■ EXERCISE DIRECTIONS
Could you filter the records below down to the lines that include the word "after"?

(Change detection data)
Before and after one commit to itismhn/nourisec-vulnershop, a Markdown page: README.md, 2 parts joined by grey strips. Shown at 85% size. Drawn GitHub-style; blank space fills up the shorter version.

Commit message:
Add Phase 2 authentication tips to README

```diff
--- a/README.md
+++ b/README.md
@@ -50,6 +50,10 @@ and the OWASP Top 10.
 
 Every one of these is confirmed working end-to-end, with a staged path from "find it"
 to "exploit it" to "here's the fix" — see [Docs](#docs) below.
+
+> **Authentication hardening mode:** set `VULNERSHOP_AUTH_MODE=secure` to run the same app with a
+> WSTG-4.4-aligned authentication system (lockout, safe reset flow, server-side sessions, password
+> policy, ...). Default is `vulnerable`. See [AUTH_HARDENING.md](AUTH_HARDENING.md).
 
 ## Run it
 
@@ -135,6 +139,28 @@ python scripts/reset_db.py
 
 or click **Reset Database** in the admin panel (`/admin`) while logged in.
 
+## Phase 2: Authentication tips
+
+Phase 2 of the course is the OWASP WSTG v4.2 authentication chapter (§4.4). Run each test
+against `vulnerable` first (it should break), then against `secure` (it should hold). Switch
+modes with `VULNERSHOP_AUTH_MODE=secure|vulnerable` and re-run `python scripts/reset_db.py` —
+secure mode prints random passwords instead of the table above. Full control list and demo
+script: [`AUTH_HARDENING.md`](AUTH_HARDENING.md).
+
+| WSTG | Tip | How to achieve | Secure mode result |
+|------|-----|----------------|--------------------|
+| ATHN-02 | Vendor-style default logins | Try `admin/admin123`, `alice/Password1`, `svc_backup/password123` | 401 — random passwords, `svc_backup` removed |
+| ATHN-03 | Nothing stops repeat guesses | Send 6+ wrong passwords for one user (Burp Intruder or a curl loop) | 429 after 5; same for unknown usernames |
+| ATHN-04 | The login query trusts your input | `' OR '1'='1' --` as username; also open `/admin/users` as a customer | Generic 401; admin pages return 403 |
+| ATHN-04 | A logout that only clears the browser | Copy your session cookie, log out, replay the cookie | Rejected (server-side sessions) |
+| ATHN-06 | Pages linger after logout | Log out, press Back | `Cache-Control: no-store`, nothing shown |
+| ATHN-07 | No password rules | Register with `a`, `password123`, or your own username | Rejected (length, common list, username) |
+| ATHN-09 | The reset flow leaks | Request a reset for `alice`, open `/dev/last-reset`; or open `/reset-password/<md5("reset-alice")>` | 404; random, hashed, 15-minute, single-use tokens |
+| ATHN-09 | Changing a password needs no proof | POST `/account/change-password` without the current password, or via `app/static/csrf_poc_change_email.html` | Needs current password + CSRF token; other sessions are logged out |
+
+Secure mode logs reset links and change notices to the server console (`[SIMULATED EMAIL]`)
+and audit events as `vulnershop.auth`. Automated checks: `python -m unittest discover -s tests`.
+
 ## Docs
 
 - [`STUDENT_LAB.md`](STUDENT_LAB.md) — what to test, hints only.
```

---

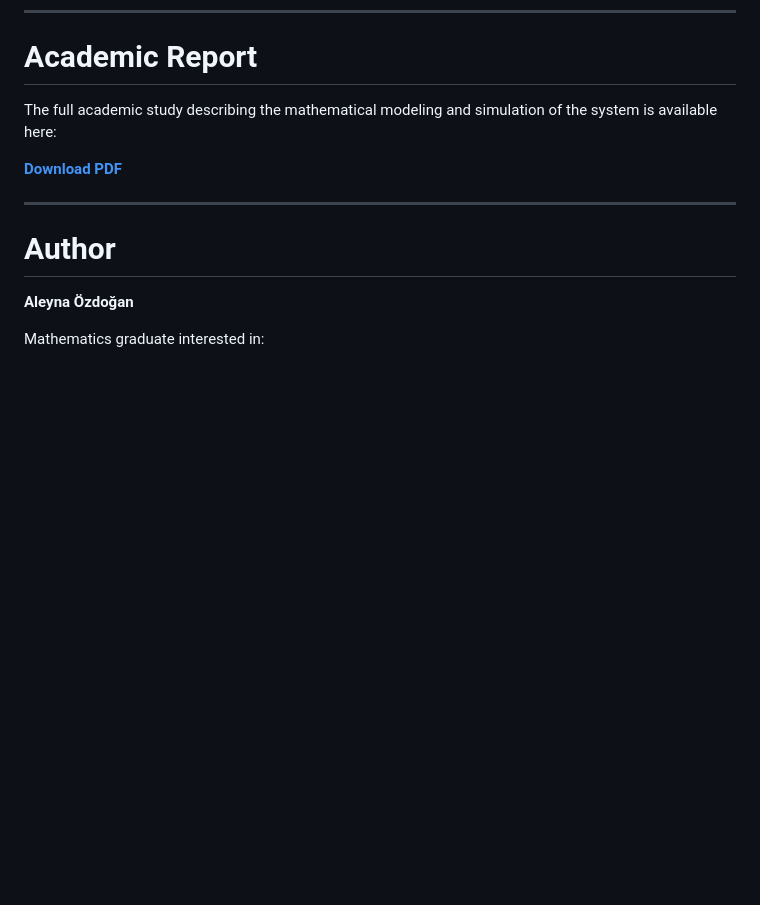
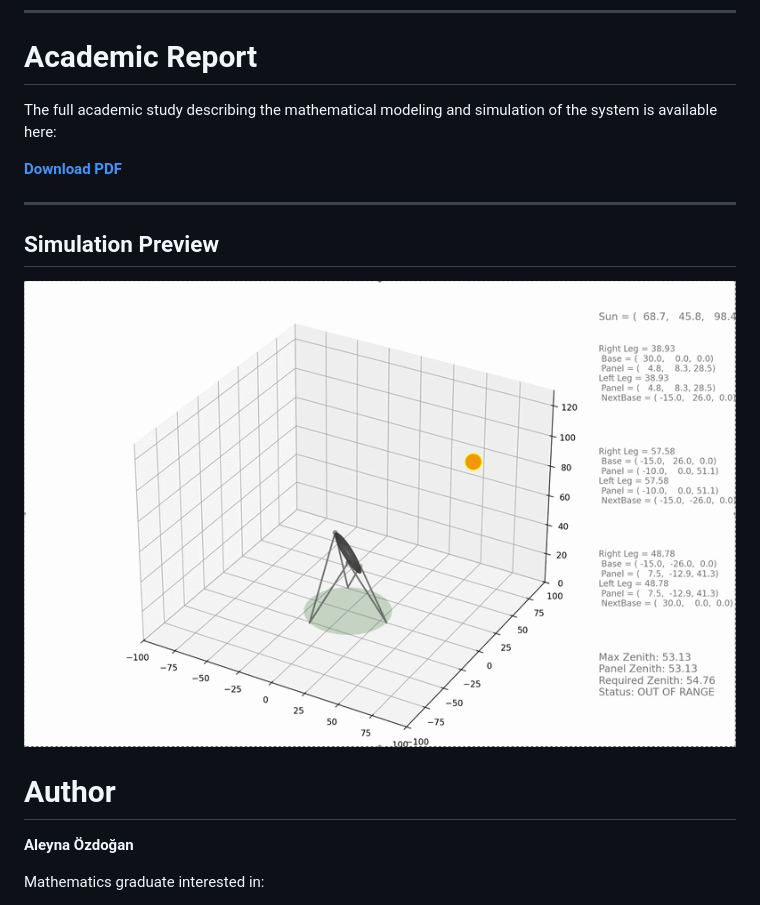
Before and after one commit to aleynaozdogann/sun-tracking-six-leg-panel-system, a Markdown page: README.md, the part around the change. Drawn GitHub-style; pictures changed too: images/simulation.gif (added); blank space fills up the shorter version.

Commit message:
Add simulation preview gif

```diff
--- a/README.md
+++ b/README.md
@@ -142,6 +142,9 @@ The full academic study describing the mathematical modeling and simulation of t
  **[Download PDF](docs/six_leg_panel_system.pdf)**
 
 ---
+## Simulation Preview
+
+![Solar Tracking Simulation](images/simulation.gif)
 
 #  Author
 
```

==

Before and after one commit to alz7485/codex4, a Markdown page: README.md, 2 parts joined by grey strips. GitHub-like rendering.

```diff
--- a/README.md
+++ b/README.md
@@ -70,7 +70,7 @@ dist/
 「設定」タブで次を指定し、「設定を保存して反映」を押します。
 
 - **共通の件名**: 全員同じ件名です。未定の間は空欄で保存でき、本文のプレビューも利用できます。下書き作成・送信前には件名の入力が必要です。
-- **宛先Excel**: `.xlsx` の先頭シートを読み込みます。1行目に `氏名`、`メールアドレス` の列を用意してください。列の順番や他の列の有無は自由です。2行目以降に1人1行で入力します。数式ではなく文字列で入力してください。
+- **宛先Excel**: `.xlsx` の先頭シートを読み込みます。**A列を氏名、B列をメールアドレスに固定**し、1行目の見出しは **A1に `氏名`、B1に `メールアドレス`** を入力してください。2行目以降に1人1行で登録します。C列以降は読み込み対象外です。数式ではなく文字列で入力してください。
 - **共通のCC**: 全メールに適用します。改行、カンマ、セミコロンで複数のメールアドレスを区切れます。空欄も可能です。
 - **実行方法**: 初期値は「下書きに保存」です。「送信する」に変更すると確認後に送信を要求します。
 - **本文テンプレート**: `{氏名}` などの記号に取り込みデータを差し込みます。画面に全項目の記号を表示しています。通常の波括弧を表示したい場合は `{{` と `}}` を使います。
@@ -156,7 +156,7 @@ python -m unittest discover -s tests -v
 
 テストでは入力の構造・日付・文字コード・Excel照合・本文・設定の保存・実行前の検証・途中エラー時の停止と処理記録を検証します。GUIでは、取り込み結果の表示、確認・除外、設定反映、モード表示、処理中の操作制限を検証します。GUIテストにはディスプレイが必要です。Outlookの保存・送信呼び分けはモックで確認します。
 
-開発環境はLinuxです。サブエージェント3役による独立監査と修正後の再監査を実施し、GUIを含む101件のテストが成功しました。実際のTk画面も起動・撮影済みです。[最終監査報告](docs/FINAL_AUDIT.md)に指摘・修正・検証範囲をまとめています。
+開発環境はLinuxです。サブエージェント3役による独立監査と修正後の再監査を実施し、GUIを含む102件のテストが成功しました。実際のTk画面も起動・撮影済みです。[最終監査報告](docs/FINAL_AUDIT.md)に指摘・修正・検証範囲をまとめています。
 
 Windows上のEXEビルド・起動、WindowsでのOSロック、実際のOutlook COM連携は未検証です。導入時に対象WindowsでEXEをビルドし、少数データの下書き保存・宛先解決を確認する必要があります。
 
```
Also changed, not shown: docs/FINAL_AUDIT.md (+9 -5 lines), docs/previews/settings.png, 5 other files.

■ RESPONSE TO THE TASK
Before and after one commit to itismhn/nourisec-vulnershop, a Markdown page: README.md, 2 parts joined by grey strips. Shown at 85% size. Drawn GitHub-style; blank space fills up the shorter version.
+| ATHN-03 | Nothing stops repeat guesses | Send 6+ wrong passwords for one user (Burp Intruder or a curl loop) | 429 after 5; same for unknown usernames |
+| ATHN-06 | Pages linger after logout | Log out, press Back | `Cache-Control: no-store`, nothing shown |
Before and after one commit to aleynaozdogann/sun-tracking-six-leg-panel-system, a Markdown page: README.md, the part around the change. Drawn GitHub-style; pictures changed too: images/simulation.gif (added); blank space fills up the shorter version.
Before and after one commit to alz7485/codex4, a Markdown page: README.md, 2 parts joined by grey strips. GitHub-like rendering.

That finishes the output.